I’ve posted previously on an issue that’s been in the news lately — people who have been in college telling others that they don’t have to go because they won’t need a degree for their job (see Instead Of Encouraging Students To Skip College, How About If We Help Them Get There & Graduate?)
The New Yorker Magazine weighed in on the issue this week, in a column titled Learning By Degrees:
The skip-college advocates’ contention—that, with the economic downturn, a college degree may not be the best investment—has its appeal. Given the high cost of attending college in the United States, the question of whether a student is getting his or her money’s worth tends to loom large with whoever is paying the tuition fees and the meal-plan bills. Even so, one needn’t necessarily be a liberal-arts graduate to regard as distinctly and speciously utilitarian the idea that higher education is, above all, a route to economic advancement. Unaddressed in that calculus is any question of what else an education might be for: to nurture critical thought; to expose individuals to the signal accomplishments of humankind; to develop in them an ability not just to listen actively but to respond intelligently.

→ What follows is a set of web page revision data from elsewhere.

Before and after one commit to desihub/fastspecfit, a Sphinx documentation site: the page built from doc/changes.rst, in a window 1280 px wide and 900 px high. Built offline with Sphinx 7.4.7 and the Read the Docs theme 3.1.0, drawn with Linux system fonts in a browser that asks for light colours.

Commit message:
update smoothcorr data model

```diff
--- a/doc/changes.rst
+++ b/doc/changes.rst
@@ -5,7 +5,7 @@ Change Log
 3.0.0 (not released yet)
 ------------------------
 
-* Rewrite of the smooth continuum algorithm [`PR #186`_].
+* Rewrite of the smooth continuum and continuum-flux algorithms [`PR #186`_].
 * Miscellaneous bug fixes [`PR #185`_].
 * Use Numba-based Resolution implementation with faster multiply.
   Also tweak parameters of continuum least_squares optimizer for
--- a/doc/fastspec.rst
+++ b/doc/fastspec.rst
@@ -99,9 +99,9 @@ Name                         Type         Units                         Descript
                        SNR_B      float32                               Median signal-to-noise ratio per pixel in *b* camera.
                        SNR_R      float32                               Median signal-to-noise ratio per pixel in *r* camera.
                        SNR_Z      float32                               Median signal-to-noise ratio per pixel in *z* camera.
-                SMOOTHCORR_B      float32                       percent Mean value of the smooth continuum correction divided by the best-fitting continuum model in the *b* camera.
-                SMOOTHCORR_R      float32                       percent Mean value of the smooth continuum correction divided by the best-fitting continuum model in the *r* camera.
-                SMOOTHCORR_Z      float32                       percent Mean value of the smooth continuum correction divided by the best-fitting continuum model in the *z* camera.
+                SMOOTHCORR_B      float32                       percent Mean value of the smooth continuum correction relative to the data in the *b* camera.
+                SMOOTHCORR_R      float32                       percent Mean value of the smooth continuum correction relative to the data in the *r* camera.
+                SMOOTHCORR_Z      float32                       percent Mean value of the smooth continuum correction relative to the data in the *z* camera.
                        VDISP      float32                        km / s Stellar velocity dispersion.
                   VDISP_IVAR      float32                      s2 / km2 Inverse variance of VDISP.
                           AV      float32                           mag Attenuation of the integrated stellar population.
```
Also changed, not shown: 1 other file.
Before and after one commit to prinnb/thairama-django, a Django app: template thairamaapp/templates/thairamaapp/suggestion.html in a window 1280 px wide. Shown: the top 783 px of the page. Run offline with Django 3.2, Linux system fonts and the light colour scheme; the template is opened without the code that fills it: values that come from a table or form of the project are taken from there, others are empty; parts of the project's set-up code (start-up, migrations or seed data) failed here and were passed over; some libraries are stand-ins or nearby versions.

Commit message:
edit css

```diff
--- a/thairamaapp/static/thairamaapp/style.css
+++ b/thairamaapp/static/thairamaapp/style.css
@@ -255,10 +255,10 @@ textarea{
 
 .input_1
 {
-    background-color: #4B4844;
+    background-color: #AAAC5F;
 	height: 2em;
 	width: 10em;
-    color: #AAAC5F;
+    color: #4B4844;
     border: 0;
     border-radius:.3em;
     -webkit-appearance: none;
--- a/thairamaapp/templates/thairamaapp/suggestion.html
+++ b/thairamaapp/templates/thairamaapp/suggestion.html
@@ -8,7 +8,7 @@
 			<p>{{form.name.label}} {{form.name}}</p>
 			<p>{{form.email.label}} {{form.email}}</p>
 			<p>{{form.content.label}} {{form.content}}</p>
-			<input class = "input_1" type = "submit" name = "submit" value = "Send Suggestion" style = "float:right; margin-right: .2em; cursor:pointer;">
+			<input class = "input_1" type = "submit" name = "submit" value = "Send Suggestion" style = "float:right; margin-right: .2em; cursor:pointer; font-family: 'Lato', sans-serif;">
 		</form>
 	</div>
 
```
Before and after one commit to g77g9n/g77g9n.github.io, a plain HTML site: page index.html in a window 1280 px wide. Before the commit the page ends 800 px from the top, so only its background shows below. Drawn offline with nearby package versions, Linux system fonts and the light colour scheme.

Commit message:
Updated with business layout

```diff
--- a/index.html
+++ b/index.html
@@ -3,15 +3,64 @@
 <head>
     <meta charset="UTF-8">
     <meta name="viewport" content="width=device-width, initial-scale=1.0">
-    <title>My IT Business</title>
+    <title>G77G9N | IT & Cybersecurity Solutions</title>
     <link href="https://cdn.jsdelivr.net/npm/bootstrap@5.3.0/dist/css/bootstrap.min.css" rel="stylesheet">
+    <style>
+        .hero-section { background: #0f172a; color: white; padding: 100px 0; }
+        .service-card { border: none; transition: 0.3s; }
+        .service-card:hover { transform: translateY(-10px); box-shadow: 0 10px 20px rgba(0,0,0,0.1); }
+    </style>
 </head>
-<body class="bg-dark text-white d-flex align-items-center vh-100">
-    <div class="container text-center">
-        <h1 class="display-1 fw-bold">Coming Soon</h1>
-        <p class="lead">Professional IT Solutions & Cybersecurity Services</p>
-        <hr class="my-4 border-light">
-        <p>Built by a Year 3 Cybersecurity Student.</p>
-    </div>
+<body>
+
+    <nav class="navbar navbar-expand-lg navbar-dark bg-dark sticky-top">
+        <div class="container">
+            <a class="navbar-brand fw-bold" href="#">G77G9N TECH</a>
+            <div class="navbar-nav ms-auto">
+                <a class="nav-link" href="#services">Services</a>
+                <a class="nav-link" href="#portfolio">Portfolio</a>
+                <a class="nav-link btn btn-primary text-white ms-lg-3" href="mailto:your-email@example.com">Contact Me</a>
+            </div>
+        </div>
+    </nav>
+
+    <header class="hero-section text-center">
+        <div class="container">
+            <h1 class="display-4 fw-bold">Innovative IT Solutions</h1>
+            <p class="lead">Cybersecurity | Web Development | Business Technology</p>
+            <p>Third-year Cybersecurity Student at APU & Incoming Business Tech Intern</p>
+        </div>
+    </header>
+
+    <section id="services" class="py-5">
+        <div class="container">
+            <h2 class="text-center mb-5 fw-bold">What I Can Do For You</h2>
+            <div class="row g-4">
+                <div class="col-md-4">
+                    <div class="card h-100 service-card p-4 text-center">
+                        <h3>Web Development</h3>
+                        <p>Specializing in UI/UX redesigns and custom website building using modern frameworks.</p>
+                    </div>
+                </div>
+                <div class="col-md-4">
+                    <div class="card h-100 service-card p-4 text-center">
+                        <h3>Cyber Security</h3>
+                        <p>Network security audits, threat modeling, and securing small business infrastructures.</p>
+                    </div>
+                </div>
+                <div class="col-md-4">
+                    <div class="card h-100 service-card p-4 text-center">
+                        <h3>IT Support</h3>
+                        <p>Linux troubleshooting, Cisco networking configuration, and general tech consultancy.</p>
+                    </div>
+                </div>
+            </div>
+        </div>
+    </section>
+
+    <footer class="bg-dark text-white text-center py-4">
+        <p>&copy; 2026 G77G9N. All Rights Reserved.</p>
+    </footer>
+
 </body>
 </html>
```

I couldn’t agree more. We need to rethink the purpose of an education. Why do people get an education?